What to work on: The word "target" occurs in some lines of the data. Return each such line.

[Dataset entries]
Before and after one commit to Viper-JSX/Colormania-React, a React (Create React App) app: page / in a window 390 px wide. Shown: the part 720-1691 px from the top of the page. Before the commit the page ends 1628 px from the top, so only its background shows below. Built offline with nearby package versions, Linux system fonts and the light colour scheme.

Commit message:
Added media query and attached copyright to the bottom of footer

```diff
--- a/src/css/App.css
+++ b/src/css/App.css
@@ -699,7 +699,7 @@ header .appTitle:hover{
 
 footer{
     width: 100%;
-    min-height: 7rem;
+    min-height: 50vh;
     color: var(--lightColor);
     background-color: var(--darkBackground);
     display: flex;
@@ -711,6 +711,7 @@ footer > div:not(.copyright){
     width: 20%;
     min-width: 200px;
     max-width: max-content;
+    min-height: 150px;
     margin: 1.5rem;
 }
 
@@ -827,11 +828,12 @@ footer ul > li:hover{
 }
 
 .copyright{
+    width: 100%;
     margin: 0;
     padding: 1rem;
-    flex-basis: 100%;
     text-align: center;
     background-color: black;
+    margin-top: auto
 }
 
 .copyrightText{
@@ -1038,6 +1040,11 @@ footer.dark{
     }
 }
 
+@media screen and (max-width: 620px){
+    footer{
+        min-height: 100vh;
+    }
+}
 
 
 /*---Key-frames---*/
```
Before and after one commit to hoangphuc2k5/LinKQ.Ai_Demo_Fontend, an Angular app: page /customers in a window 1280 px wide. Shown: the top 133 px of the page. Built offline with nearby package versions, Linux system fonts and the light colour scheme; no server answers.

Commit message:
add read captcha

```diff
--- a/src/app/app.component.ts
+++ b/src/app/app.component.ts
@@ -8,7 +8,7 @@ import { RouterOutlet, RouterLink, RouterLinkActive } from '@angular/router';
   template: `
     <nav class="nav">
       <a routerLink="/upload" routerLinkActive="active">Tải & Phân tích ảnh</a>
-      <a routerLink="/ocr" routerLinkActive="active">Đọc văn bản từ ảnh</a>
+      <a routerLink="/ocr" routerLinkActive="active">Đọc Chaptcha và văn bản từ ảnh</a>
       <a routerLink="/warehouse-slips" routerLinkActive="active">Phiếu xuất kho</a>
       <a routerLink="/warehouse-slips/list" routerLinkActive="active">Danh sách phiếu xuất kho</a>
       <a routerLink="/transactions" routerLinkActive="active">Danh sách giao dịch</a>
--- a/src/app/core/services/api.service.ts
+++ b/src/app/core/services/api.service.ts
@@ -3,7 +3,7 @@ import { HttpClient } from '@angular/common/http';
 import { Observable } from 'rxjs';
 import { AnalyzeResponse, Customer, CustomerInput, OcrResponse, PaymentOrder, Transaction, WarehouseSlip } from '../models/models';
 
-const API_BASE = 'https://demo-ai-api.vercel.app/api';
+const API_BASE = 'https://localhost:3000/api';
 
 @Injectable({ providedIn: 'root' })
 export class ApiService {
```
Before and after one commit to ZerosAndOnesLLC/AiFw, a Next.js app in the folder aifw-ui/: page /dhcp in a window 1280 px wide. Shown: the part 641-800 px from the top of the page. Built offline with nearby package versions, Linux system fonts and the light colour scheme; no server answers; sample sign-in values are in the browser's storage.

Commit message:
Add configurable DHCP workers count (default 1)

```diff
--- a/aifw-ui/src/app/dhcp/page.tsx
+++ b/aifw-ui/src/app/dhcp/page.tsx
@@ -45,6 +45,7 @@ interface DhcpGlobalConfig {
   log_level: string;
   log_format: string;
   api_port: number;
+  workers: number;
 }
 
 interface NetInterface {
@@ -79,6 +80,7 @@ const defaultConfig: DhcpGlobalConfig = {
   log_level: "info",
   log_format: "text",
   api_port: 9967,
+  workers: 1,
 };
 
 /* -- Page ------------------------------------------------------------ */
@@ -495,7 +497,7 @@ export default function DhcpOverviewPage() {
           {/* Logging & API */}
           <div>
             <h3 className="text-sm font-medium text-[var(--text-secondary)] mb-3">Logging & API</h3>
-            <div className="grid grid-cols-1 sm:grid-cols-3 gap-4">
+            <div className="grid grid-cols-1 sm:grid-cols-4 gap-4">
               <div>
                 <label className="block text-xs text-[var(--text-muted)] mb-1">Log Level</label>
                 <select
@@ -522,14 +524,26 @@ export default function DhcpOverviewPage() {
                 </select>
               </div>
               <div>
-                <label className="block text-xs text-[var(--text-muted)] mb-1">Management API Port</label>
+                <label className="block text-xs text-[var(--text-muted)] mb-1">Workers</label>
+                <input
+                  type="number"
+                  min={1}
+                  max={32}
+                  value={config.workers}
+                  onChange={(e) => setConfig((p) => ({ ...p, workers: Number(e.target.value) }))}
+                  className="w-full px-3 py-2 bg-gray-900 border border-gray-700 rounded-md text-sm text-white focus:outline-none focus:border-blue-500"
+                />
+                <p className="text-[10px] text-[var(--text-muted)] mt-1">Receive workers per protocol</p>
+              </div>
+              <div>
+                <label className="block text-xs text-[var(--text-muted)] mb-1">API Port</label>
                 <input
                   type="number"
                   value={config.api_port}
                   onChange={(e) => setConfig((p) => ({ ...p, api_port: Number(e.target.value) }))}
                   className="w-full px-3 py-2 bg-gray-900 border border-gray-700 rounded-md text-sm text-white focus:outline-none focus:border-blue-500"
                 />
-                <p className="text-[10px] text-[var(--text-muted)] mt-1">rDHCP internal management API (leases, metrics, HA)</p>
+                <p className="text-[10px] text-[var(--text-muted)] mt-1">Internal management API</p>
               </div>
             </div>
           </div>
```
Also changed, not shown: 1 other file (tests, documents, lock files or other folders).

--

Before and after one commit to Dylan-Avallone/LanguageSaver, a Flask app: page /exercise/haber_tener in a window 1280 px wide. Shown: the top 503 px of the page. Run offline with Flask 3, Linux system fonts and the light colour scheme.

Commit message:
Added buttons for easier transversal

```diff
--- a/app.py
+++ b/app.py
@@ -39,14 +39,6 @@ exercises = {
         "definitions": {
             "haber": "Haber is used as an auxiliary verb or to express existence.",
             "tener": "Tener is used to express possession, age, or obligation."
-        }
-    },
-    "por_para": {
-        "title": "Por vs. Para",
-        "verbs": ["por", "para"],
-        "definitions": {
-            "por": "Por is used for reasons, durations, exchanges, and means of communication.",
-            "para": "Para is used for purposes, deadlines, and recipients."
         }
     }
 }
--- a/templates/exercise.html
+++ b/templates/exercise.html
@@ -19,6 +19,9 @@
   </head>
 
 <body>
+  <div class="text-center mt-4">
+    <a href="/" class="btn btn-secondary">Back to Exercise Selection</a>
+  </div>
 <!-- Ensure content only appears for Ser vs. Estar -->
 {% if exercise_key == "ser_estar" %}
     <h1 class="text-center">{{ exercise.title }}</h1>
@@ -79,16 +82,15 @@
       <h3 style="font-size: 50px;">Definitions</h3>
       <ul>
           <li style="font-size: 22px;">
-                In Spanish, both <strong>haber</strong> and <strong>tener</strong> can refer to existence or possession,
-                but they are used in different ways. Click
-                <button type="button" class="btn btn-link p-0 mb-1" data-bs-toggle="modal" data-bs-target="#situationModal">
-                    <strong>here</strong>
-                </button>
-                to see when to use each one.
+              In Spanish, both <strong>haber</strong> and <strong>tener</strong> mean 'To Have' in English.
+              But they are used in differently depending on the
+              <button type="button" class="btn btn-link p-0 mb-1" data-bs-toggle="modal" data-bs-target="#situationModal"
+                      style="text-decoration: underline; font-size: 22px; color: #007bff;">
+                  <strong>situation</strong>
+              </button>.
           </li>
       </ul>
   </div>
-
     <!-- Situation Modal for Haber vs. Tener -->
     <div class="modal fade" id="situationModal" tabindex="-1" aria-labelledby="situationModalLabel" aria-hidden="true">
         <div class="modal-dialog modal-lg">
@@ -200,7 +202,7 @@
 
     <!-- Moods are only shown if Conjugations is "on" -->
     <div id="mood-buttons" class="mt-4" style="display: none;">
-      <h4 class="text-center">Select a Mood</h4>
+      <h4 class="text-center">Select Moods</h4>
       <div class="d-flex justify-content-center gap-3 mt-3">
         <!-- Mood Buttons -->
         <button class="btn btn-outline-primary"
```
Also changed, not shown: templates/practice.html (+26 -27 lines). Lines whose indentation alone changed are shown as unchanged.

Solution for this task:
+                  onChange={(e) => setConfig((p) => ({ ...p, workers: Number(e.target.value) }))}
                   onChange={(e) => setConfig((p) => ({ ...p, api_port: Number(e.target.value) }))}
-                <button type="button" class="btn btn-link p-0 mb-1" data-bs-toggle="modal" data-bs-target="#situationModal">
+              <button type="button" class="btn btn-link p-0 mb-1" data-bs-toggle="modal" data-bs-target="#situationModal"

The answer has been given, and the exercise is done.